The authors conclude that “the clinical effectiveness of such a strategy is limited when compared with existing rule-out strategies…. and is likely to undermined by a range of system factors such as prolonged ED waiting times and crowding.
What do I take from this paper? Well, it confirms that patients with “low risk chest pain” and a normal ECG, a hs-cTn below the level of detection is hugely reassuring. We need to make sure the ECG skills of all our clinicians are of a high standard and our current rule out strategies are already very safe. There is huge variation between EDs regarding their current testing strategy and this difference is worth further investigation, and must be remembered when doctors in training rotate between departments.
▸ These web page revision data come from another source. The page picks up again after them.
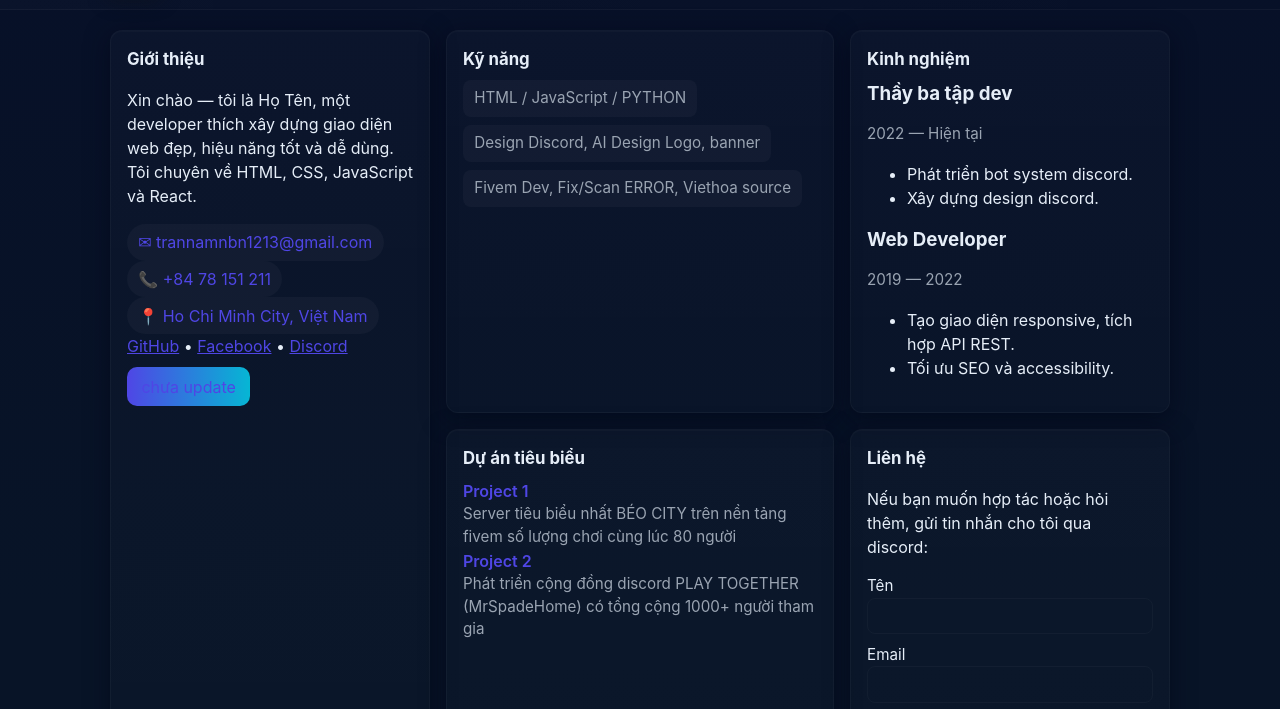
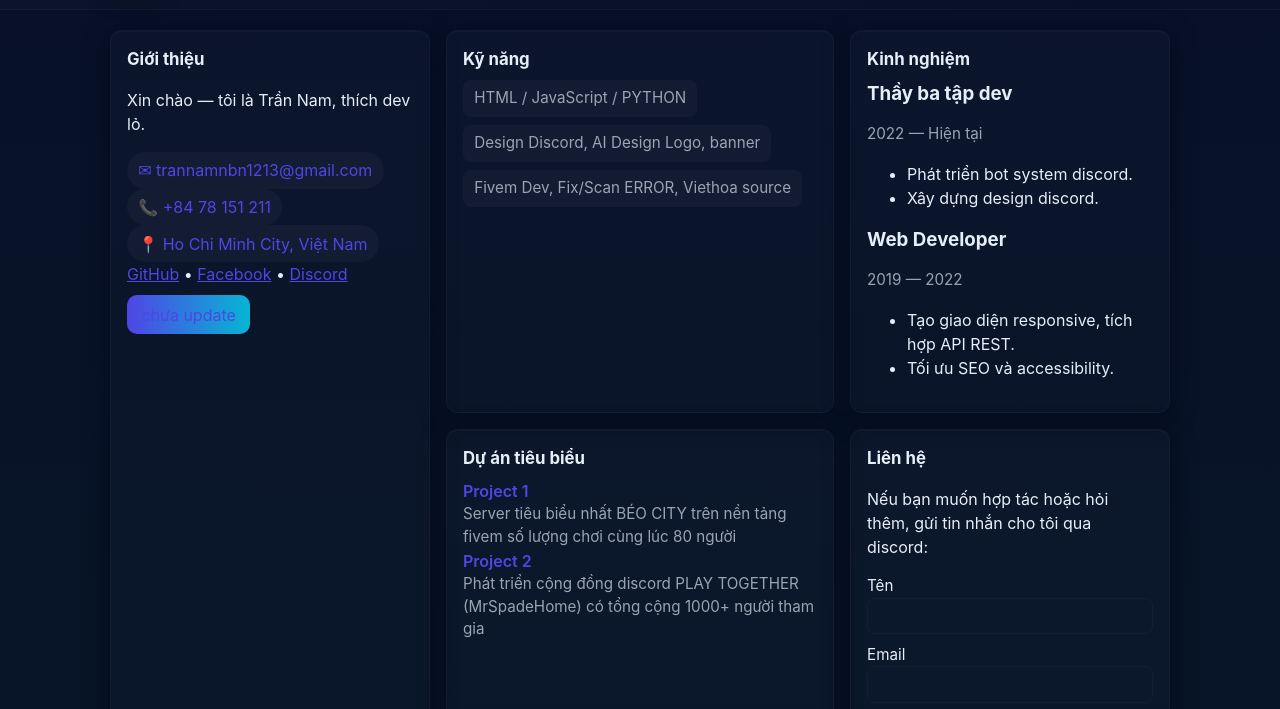
Before and after one commit to khaybintapdev/trbaonam1213.github.io, a plain HTML site: page index.html in a window 1280 px wide. Shown: the part 75-784 px from the top of the page. Drawn offline with Linux system fonts and the light colour scheme.

Commit message:
Add files via upload

```diff
--- a/index.html
+++ b/index.html
@@ -24,7 +24,7 @@
   <main class="container main-grid">
     <section class="card about">
       <h2>Giới thiệu</h2>
-      <p>Xin chào — tôi là Họ Tên, một developer thích xây dựng giao diện web đẹp, hiệu năng tốt và dễ dùng. Tôi chuyên về HTML, CSS, JavaScript và React.</p>
+      <p>Xin chào — tôi là Trần Nam, thích dev lỏ.</p>
       <div class="contact">
         <a href="mailto:trannamnbn1213@gmail.com" class="chip">✉ trannamnbn1213@gmail.com</a>
         <a href="tel:+0378151211" class="chip">📞 +84 78 151 211</a>
```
Will this change my management? Not yet. To be absolutely honest I quite like the “excuse” to keep patients for three hours (don’t tell the Department of Health), and still think we have to try to make a positive diagnosis of what the patient has, not just tell them what they don’t have. I am really pleased that this high quality study was conducted and hope we can continue to support trials like this in our Emergency Departments.
Rick Body very kindly spent some time discussing this trial, and recent thoughts about the use of hs-cTn, in this St Emlyn’s podcast.
The various organisations mentioned by Rick can be found here:
The CQUIN that will be implemented later this year (page 15 for the Troponin section)
- 1.The NHS Long Term Plan, . NHS England; 2019:18-23. https://www.longtermplan.nhs.uk/publication/nhs-long-term-plan/. Accessed May 9, 2020.
- 2.Body R. High Sensitivity Troponin at St Emlyn’s. St Emlyns Blog. https://www.stemlynsblog.org/high-sensitivity-troponin-st-emlyns/. Published August 7, 2014. Accessed May 9, 2020.
- 3.Carlton EW, Ingram J, Taylor H, et al. Limit of detection of troponin discharge strategy versus usual care: randomised controlled trial. Heart. May 2020:heartjnl-2020-316692. doi:10.1136/heartjnl-2020-316692
- 4.Oliver G, Reynard C, Morris N, Body R. Can Emergency Physician Gestalt “Rule In” or “Rule Out” Acute Coronary Syndrome: Validation in a Multicenter Prospective Diagnostic Cohort Study. Diercks DB, ed. Acad Emerg Med. September 2019:24-30. doi:10.1111/acem.13836